Asymptotic dimension of graph classes (Carla Groenland), 14:00, B3.02+ZOOM

The notion of asymptotic dimension of graph classes is borrowed from an invariant of metric spaces introduced by Gromov in the context of geometric group theory. In the talk, I will try to give some intuition for the definition and our proof techniques. Our main result is that each minor-closed family of graphs has asymptotic dimension at most 2. I will also mention some corollaries to clustered colouring and CS notions such as weak sparse partition schemes and weak diameter network decompositions. A special case of our main result also implies that complete Riemannian surfaces have asymptotic dimension (even Assouad-Nagata dimension) at most 2 (which was previously unknown).

This is based on joint work with M. Bonamy, N. Bousquet, L. Esperet, C.-H. Liu, F. Pirot and A. Scott.

Some modern open problems on polytopes with symmetries and regularities (Martin Winter), 14:00, B3.02+ZOOM

Polytope theory has itself established as a modern field of mathematics with deep connections to geometry, combinatorics, and algebra. Convex polytopes with many symmetries and regularities however have thereby played only a secondary role and are often considered as a fascinating, yet esoteric subject of the past. In this talk I want to rectify this by presenting up to three modern open problems that connect the study of such polytopes to representation theory, hyperplane arrangements and Weyl groupoids, as well as spectral graph theory. More specifically, the three topics are the possible symmetries of orbit polytopes, inscribed and simple zonotopes, and the reconstruction of polytopes from graphs via spectral graph theory.

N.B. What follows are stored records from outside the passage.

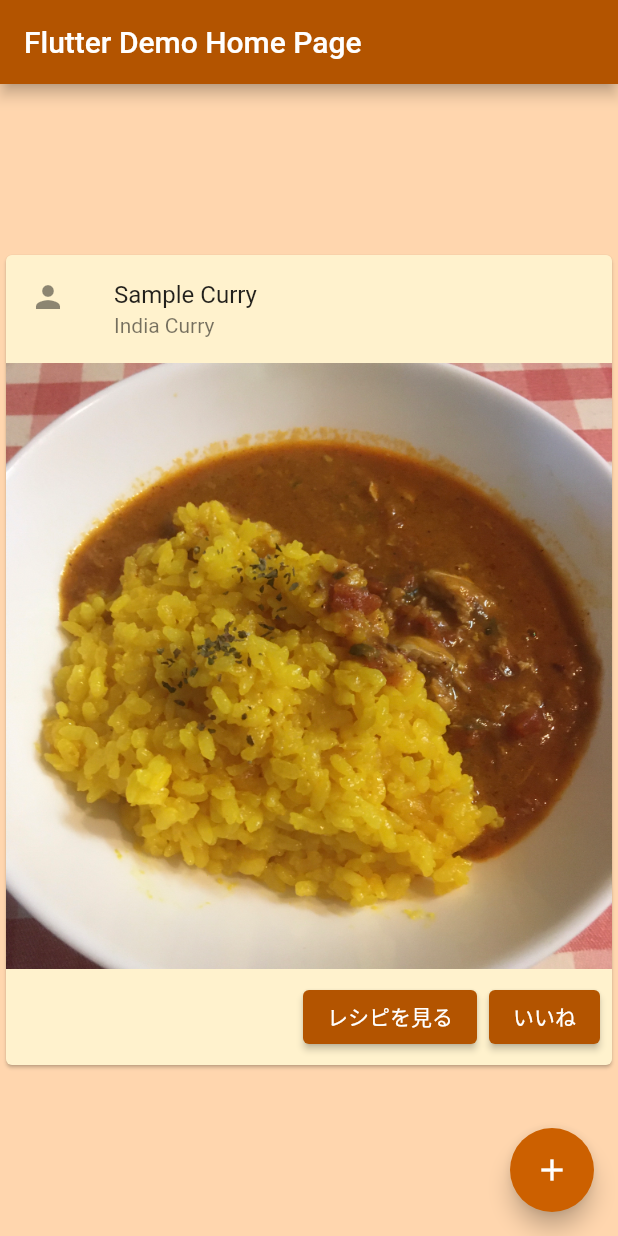
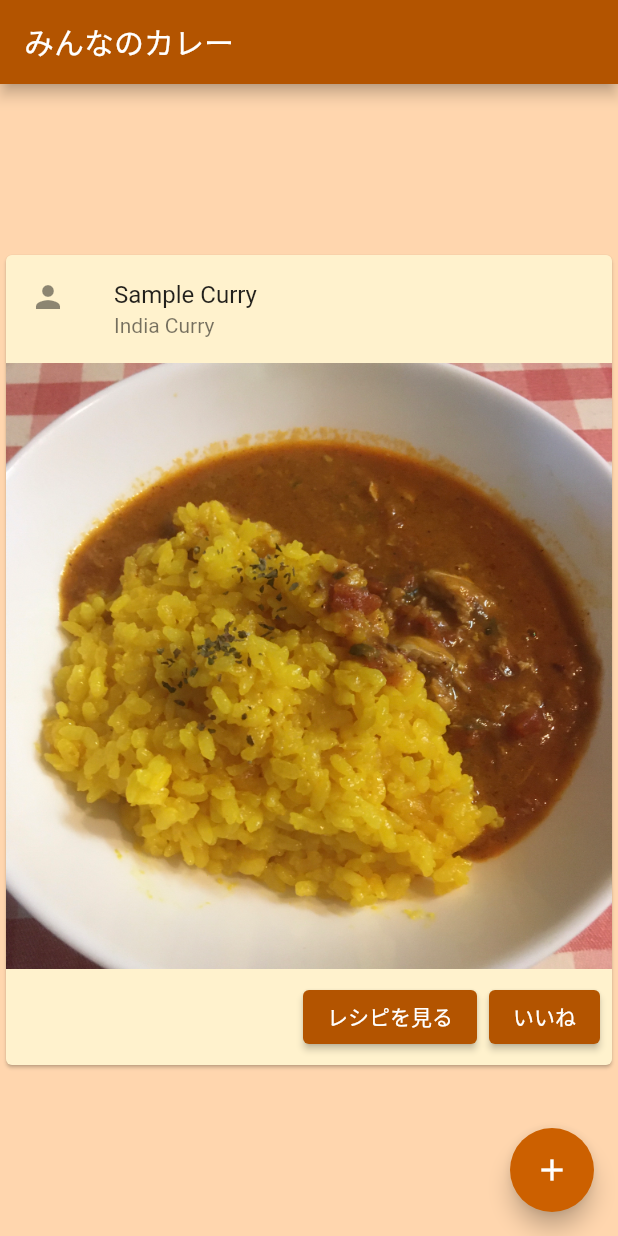
Before and after one commit to arie0703/curry_diary, a Flutter app: the screen it shows after launch, on a phone screen of 412 x 824 dp. Run offline on Flutter 3.47's test engine with Material 2 defaults, Android fonts, the phone set to English and light mode, and no system bars; our stand-ins replace cloud_firestore, firebase_core; accounts and stored records are empty.

```diff
--- a/lib/main.dart
+++ b/lib/main.dart
@@ -2,6 +2,7 @@ import 'package:flutter/material.dart';
 import 'package:curry_app/CustomClass.dart';
 import 'package:curry_app/components/PostCard.dart';
 import 'package:curry_app/components/diary/PostDiary.dart';
+import 'package:firebase_core/firebase_core.dart';
 
 void main() {
   runApp(const MyApp());
@@ -13,14 +14,27 @@ class MyApp extends StatelessWidget {
   // This widget is the root of your application.
   @override
   Widget build(BuildContext context) {
+    Firebase.initializeApp();
+    return FutureBuilder(
+        future: Firebase.initializeApp(),
+        builder: (context, snapshot) {
+          if (snapshot.hasError) {
+            return Container(color: CommonColor.primaryColor[100]);
+          }
+
+          if (snapshot.connectionState == ConnectionState.done) {
             return MaterialApp(
-      title: 'Flutter Demo',
+              title: 'マイカリー日記',
               theme: ThemeData(
                 primarySwatch: CommonColor.primaryColor,
                 scaffoldBackgroundColor: CommonColor.primaryColor[100],
               ),
-      home: const MyHomePage(title: 'Flutter Demo Home Page'),
+              home: const MyHomePage(title: 'みんなのカレー'),
             );
+          }
+
+          return const CircularProgressIndicator();
+        });
   }
 }
 
--- a/pubspec.yaml
+++ b/pubspec.yaml
@@ -34,6 +34,8 @@ dependencies:
   # The following adds the Cupertino Icons font to your application.
   # Use with the CupertinoIcons class for iOS style icons.
   cupertino_icons: ^1.0.2
+  firebase_core: ^1.5.0
+  cloud_firestore: ^2.5.0
 
 dev_dependencies:
   flutter_test:
```
Also changed, not shown: lib/components/diary/PostDiary.dart (+15 -8 lines), pubspec.lock, 7 other files. Lines whose indentation alone changed are shown as unchanged.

Equivariant Cayley Complex Embeddings (George Kontogeorgiou), 14:00, B3.02+ZOOM

In recent years, a lot of progress has been made in high-dimensional combinatorics, i.e. extending concepts from graph theory to higher dimensional CW-complexes. Two such concepts of particular interest are (i) group actions and (ii) embeddings. In this talk we will prove that every finite group which admits a faithful topological action over S3 has a generalised Cayley complex which embeds equivariantly in S3. In the process, we will see some recent theorems and lemmas concerning 2-complex embeddings and group actions over 2-complexes, and we will derive a new combinatorial characterization of finite groups acting faithfully and topologically over S3.